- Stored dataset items
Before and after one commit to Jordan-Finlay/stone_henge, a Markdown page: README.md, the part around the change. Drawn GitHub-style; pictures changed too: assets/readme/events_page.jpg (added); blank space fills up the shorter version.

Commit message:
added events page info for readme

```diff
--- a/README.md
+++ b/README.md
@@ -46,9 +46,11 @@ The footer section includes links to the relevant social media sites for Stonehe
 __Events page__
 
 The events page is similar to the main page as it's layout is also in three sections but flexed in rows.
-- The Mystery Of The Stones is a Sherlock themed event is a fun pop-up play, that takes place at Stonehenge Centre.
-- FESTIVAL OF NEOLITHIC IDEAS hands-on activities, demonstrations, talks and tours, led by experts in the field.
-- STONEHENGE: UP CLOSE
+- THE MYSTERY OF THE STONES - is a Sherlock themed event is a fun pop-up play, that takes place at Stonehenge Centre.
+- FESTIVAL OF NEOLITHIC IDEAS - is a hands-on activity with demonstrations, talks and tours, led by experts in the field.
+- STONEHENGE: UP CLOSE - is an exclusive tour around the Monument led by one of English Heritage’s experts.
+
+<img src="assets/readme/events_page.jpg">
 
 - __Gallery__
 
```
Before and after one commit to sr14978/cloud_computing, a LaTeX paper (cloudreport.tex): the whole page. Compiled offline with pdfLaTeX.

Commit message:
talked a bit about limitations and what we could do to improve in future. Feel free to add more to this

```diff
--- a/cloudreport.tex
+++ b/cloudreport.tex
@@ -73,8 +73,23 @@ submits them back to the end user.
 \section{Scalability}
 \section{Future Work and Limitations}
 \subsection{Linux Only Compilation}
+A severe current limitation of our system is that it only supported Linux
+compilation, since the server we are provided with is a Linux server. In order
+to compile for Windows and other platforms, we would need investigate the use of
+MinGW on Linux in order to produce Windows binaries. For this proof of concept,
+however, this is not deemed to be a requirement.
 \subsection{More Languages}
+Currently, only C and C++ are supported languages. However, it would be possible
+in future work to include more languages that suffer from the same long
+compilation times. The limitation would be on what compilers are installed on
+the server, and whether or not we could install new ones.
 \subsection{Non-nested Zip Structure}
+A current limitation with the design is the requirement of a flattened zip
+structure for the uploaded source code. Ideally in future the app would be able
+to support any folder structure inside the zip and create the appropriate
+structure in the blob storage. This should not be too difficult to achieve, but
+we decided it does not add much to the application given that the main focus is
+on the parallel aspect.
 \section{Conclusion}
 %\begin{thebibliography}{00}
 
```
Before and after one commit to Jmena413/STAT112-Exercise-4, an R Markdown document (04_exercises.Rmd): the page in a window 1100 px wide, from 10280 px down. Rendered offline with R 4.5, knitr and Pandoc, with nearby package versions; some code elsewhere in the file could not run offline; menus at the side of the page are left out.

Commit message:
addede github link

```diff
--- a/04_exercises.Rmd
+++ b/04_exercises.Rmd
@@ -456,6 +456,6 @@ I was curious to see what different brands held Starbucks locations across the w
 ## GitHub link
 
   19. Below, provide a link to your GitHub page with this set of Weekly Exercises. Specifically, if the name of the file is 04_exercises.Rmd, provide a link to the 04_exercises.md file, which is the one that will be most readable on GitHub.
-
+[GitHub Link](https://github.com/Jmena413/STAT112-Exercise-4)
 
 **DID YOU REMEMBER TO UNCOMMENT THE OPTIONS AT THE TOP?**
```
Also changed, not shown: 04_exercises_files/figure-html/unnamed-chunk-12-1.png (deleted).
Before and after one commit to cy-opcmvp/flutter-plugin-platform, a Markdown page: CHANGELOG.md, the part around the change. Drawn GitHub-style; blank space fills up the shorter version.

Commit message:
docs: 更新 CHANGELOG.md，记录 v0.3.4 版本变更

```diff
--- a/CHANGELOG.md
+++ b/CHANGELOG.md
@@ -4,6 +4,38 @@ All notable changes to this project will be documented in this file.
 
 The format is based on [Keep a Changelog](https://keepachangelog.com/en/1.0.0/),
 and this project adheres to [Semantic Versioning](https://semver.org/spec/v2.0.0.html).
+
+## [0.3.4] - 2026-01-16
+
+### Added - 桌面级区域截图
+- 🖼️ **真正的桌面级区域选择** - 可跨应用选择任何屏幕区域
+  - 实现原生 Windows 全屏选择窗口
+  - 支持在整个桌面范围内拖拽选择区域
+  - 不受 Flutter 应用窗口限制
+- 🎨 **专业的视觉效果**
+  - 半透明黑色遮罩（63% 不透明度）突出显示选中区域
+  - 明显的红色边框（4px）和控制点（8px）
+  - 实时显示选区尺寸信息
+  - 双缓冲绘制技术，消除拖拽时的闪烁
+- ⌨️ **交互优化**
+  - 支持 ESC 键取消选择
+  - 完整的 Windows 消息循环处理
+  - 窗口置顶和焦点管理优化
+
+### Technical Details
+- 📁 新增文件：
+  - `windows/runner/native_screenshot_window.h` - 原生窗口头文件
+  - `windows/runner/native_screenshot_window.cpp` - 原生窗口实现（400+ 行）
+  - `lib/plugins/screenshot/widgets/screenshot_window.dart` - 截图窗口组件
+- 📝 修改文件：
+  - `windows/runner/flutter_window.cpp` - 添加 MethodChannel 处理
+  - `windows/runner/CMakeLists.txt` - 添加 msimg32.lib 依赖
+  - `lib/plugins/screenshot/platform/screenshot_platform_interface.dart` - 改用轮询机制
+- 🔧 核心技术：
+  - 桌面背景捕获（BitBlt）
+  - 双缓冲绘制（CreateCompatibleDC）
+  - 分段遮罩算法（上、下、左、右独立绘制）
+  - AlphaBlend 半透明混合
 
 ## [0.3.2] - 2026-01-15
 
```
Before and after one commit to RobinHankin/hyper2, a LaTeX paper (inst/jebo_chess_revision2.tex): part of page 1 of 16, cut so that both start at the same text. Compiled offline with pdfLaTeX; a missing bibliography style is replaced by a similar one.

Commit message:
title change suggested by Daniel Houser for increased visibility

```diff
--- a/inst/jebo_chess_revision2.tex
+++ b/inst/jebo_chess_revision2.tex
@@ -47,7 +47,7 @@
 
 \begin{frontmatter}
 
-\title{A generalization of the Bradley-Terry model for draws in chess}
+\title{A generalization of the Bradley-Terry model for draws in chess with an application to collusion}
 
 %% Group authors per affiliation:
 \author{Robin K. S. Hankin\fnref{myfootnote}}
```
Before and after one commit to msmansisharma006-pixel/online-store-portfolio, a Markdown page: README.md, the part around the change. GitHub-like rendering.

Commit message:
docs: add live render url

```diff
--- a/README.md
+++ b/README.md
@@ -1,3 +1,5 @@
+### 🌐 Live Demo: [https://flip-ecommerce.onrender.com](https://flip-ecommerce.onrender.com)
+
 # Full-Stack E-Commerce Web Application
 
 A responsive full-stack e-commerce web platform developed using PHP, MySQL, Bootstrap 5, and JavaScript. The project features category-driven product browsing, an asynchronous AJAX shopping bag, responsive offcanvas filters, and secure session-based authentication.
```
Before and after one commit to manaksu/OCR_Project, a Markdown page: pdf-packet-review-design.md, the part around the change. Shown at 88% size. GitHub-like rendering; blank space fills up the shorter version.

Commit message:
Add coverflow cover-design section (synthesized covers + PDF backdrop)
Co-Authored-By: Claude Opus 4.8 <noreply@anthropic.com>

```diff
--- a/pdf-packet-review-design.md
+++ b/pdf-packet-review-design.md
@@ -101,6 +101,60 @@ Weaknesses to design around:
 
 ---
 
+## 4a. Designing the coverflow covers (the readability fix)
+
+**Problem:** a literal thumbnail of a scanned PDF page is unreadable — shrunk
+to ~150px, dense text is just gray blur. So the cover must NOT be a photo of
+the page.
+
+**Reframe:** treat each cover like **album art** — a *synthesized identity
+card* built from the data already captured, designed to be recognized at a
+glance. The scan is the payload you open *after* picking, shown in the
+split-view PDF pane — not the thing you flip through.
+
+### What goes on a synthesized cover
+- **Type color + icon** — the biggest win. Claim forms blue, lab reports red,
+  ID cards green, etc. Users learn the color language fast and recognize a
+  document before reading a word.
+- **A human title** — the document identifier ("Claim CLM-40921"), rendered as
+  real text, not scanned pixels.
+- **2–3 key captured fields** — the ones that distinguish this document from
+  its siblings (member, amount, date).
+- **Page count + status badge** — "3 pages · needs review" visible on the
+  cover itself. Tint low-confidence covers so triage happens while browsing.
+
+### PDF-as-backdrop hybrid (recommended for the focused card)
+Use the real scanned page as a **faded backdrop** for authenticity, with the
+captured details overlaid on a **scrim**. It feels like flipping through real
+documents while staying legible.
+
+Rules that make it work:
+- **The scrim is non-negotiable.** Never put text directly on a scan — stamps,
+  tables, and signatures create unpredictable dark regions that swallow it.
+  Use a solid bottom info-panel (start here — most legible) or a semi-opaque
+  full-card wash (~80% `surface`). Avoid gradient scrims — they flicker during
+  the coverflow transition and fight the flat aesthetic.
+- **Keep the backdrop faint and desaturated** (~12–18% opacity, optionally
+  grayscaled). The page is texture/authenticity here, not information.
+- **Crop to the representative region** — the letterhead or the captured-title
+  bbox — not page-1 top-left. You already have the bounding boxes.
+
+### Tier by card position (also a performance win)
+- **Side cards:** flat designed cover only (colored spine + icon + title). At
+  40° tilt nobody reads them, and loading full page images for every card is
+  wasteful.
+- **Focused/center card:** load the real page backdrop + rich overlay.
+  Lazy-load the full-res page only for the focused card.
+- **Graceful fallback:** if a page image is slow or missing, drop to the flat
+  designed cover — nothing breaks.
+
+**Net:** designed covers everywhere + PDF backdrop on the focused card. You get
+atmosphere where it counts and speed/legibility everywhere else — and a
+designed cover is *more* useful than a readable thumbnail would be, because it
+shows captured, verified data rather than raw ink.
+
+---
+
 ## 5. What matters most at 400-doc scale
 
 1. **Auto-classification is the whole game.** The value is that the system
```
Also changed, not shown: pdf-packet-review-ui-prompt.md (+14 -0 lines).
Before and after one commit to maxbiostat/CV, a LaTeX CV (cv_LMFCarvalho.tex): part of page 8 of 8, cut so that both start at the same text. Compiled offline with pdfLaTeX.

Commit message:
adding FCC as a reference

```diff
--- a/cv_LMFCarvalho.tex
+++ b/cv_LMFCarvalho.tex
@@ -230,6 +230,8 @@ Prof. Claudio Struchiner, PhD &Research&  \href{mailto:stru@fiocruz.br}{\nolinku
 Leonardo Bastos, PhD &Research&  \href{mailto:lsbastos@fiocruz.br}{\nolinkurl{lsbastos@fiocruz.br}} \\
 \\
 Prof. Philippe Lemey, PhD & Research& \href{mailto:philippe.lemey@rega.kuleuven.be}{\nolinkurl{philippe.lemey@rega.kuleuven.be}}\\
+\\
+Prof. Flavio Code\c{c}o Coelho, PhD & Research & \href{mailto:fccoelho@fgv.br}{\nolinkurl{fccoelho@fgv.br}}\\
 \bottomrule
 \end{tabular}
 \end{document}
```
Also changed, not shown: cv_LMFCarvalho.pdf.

- TASK ITEM
Return every line from the one holding "Before and after one commit to maxbiostat/CV, a" through the end of the data, exactly as it appears, with both ends kept and nothing else.

- WRITTEN ANSWER
Before and after one commit to maxbiostat/CV, a LaTeX CV (cv_LMFCarvalho.tex): part of page 8 of 8, cut so that both start at the same text. Compiled offline with pdfLaTeX.

Commit message:
adding FCC as a reference

```diff
--- a/cv_LMFCarvalho.tex
+++ b/cv_LMFCarvalho.tex
@@ -230,6 +230,8 @@ Prof. Claudio Struchiner, PhD &Research&  \href{mailto:stru@fiocruz.br}{\nolinku
 Leonardo Bastos, PhD &Research&  \href{mailto:lsbastos@fiocruz.br}{\nolinkurl{lsbastos@fiocruz.br}} \\
 \\
 Prof. Philippe Lemey, PhD & Research& \href{mailto:philippe.lemey@rega.kuleuven.be}{\nolinkurl{philippe.lemey@rega.kuleuven.be}}\\
+\\
+Prof. Flavio Code\c{c}o Coelho, PhD & Research & \href{mailto:fccoelho@fgv.br}{\nolinkurl{fccoelho@fgv.br}}\\
 \bottomrule
 \end{tabular}
 \end{document}
```
Also changed, not shown: cv_LMFCarvalho.pdf.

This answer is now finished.